In its first season, the show had its central detectives ferret out clues via scraps of Snapchat videos taken at a party and a particularly revealing Twitch livestream. In a meta twist, their documentary started to go viral, but not for the splashy sake of it. Instead, “American Vandal” sifted through the often devastating fallout of viral fame. The documentarians’ egos inflated with their success, while their subjects realized both how they came off onscreen and the disconnect between how viewers saw them and the reality of their lives.
The second season, which revolved around a prankster terrorizing a Catholic private school, significantly amped up the show’s social media presence in equally hilarious and revealing ways. The so-called “Turd Burglar” drops cryptic hints and taunts on Instagram, the better to reach as many of the students as possible. A crucial break in the case comes when the documentarians realize that the prankster had that brief iPhone glitch that caused lowercase i’s to turn into capital A’s with question marks, meaning no one without an iPhone or that glitch could have made those posts. (The main suspect is an insecure snob who declares that his Android is “the superior machine”). At one point, the intrepid teen detectives realize that unlike another suspect, the Turd Burglar puts periods after emojis, which they agree through mutual horror makes him sound “like, serial killer weird.”

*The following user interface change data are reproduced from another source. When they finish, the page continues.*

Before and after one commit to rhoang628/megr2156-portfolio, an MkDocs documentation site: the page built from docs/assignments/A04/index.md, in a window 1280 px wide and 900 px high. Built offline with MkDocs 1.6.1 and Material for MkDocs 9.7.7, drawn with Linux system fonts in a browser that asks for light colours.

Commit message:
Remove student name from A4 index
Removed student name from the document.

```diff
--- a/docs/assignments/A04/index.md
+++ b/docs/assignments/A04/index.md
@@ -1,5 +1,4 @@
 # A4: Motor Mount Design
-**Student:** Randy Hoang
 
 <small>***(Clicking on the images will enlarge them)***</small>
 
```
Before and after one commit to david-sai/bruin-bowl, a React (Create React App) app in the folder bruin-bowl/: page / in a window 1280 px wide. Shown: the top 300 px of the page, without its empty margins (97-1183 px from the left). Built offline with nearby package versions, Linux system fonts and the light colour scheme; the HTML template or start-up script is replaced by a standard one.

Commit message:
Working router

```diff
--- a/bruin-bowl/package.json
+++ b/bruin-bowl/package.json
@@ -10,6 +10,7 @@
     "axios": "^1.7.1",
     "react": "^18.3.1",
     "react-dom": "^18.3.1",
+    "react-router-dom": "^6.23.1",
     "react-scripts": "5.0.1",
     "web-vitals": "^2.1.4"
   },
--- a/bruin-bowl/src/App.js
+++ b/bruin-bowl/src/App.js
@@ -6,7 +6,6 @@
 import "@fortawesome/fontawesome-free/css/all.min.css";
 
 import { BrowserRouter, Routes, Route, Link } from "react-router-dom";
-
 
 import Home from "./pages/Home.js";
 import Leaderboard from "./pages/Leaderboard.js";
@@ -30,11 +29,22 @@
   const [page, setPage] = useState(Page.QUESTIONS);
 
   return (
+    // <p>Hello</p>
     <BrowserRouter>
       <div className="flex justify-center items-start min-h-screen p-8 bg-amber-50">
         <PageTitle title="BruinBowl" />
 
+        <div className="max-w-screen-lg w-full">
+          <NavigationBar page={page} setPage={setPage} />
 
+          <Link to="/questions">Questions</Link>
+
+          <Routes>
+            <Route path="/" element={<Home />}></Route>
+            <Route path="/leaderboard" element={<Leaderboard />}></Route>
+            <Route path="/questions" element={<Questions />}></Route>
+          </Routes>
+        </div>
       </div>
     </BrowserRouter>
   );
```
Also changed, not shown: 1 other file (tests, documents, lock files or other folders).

But where “American Vandal’s” second season truly shines in this area is in its very last moments. (Spoilers, obviously, to come!) In the finale, the documentarians figure out that the Turd Burglar is an angry former student who got suspended for harassing people on Twitter and now works at a phone repair kiosk in the local mall. Deeply bitter and undeniably backed into a corner, the Turd Burglar releases information he gathered from several students (and one teacher) by catfishing them with pictures and video of a girl he stole from a customer’s phone.
This mass doxxing — appropriately called “The Dump” — is a true gut-punch of a plot twist. It shows several characters at their most vulnerable and humiliated, revealing the disparity between their loneliness and their online selves, meticulously crafted to fit personas they feel like they need to live up to. As the closing voiceover concedes, “we do all create versions of ourselves to appear to be the appear to be the curators of our stories, to appear to be in the driver’s seat of our own lives.”
But “American Vandal” doesn’t ultimately chide the teens — or anyone — for buying into the idea that they can make themselves look different online than they feel. Instead, it points out that this is the first generation “that gets to live twice,” and how that possibility is both daunting and exhilarating. Getting to decide how you appear to the world, how you want to be, is one of the oldest instincts there is; the internet just amplifies it. As the voiceover concludes: “We’re not the worst generation. We’re just the most exposed.”
Maybe this definitive conclusion isn’t reminiscent of everyone’s experience living in an increasingly digital world. But given how many shows prefer to use this generation as an easy punching bag, “American Vandal’s” portrayal was bar none one of the most thoughtful and perceptive portrayals TV’s had to date. Unless another platform scoops it up (as well one should), its singular insight will be dearly missed.
American Vandal is currently available to stream on Netflix.